Hello, Lindsay here.
Well we did it. We celebrated Thanksgiving in Korea with a complete North American feast: roasted turkey, pumpkin pies, stuffing, salads, sweet potatoes, mashed potatoes, apple sauce. It was a meal I never though feasible in Korea. And it certainly wasn’t easy.
Thanks to the help of my good friend Hanna and her very hospitable parents, we were able to use their oven (which I was told mostly was just used for decoration in their home.) Despite the fact we never knew what temperature the oven was at, it worked perfectly.
We started at 10 a.m. on Saturday. Four hours later, the turkey finally thawed. (It had been thawing for three days…but I guess it was extra frozen since it was imported from who-knows-where.
We were thankful we had our friend Zaid there, who has cooked a turkey or two in his day. He taught us all about the ins and outs of the turkey. I’m sure you can imagine some of those lovely conversations.
In the meantime, Whit and I cooked pumpkin pies–from scratch, including the crust–and Dad’s sweet potato casserole while our friends cooked the best twice-backed mac and cheese ever; mashed potatoes with corn and bacon; and numerous other dishes.
We were supposed to meet around 4:30 with our food at our friends Sam and Rik’s apartment. We arrived at approximately 8:20 with a golden delicious turkey that was carried over in two taxis with a few extra tables, silverware (chopsticks), and side dishes.
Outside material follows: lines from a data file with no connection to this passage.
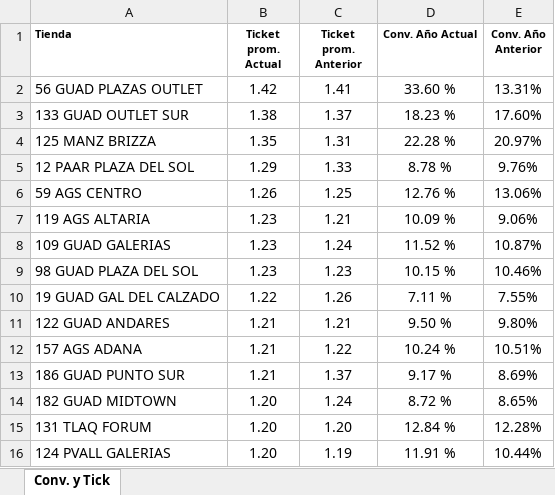
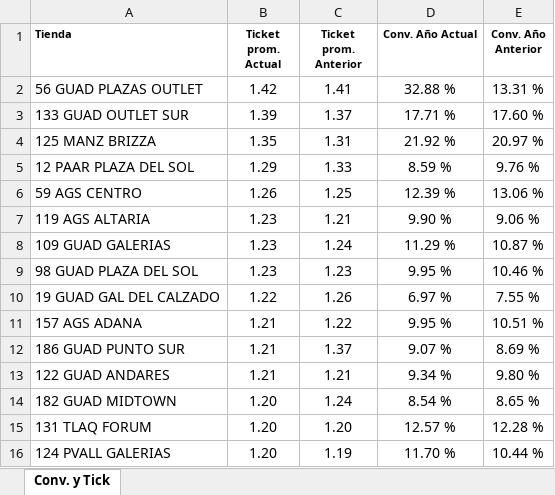
Before and after one commit to laejmestradacabrera-tech/Flexi-Occidente-App, an Excel workbook: Conversion al 13062026.xlsx, sheet Conv. y Tick, drawn as a sheet; only a part is shown; values as stored, in another font and other column widths than the file's, no borders; removed rows and columns are numbered as before the commit, all else as after; the diff covers the shown part only; the diff names each change by its address in the sheet, - before the commit and + after, or states it on an @@ line.

Commit message:
Add files via upload

```diff
--- a/Conversion al 13062026.xlsx (sheet Conv. y Tick)
+++ b/Conversion al 13062026.xlsx (sheet Conv. y Tick)
-D2 (Conv. Año Actual): 33.60 %
+D2 (Conv. Año Actual): 32.88 %
-E2 (Conv. Año Anterior): 13.31%
+E2 (Conv. Año Anterior): 13.31 %
-B3 (Ticket prom. Actual): 1.38
+B3 (Ticket prom. Actual): 1.39
-D3 (Conv. Año Actual): 18.23 %
+D3 (Conv. Año Actual): 17.71 %
-E3 (Conv. Año Anterior): 17.60%
+E3 (Conv. Año Anterior): 17.60 %
-D4 (Conv. Año Actual): 22.28 %
+D4 (Conv. Año Actual): 21.92 %
-E4 (Conv. Año Anterior): 20.97%
+E4 (Conv. Año Anterior): 20.97 %
-D5 (Conv. Año Actual): 8.78 %
+D5 (Conv. Año Actual): 8.59 %
-E5 (Conv. Año Anterior): 9.76%
+E5 (Conv. Año Anterior): 9.76 %
-D6 (Conv. Año Actual): 12.76 %
+D6 (Conv. Año Actual): 12.39 %
-E6 (Conv. Año Anterior): 13.06%
+E6 (Conv. Año Anterior): 13.06 %
-D7 (Conv. Año Actual): 10.09 %
+D7 (Conv. Año Actual): 9.90 %
-E7 (Conv. Año Anterior): 9.06%
+E7 (Conv. Año Anterior): 9.06 %
-D8 (Conv. Año Actual): 11.52 %
+D8 (Conv. Año Actual): 11.29 %
-E8 (Conv. Año Anterior): 10.87%
+E8 (Conv. Año Anterior): 10.87 %
-D9 (Conv. Año Actual): 10.15 %
+D9 (Conv. Año Actual): 9.95 %
-E9 (Conv. Año Anterior): 10.46%
+E9 (Conv. Año Anterior): 10.46 %
-D10 (Conv. Año Actual): 7.11 %
+D10 (Conv. Año Actual): 6.97 %
-E10 (Conv. Año Anterior): 7.55%
+E10 (Conv. Año Anterior): 7.55 %
-row 11: 122 GUAD ANDARES | 1.21 | 1.21 | 9.50 % | 9.80%
-D11 (Conv. Año Actual): 10.24 %
+D11 (Conv. Año Actual): 9.95 %
-E11 (Conv. Año Anterior): 10.51%
+E11 (Conv. Año Anterior): 10.51 %
-D12 (Conv. Año Actual): 9.17 %
+D12 (Conv. Año Actual): 9.07 %
-E12 (Conv. Año Anterior): 8.69%
+E12 (Conv. Año Anterior): 8.69 %
+row 13: 122 GUAD ANDARES | 1.21 | 1.21 | 9.34 % | 9.80 %
-D14 (Conv. Año Actual): 8.72 %
+D14 (Conv. Año Actual): 8.54 %
-E14 (Conv. Año Anterior): 8.65%
+E14 (Conv. Año Anterior): 8.65 %
-D15 (Conv. Año Actual): 12.84 %
+D15 (Conv. Año Actual): 12.57 %
-E15 (Conv. Año Anterior): 12.28%
+E15 (Conv. Año Anterior): 12.28 %
-D16 (Conv. Año Actual): 11.91 %
+D16 (Conv. Año Actual): 11.70 %
-E16 (Conv. Año Anterior): 10.44%
+E16 (Conv. Año Anterior): 10.44 %
```
Also changed, not shown: 1 added row, 1 removed row and 9 edited cells elsewhere in this sheet.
Whit rode over on the motorbike with the last of the food. (I would have loved to have seen this foreigner’s parade of food from the eyes of a Korean!)
On the way over to the dinner, our Korean friend Young-mi translated what the cab driver was saying.
“Ohhhh, smells delicious!! What is it?!?” he asks, pointing to the strange aluminum foil-wrapped mass on my lap.
“Ahhhh, Thanksgiving. Like Korean Chusoeok?”
We all agree because we understand this little bit of Korean. We start talking about the food in our quick native English and the cab driver says something else, shaking his head.
“He says he wishes he had studied English so he could understand,” Young-mi said.
A few minutes later, all 12 of us sat down on the floor around Korean-style tables with a North American meal and said thanks for good food, good friends and good travels.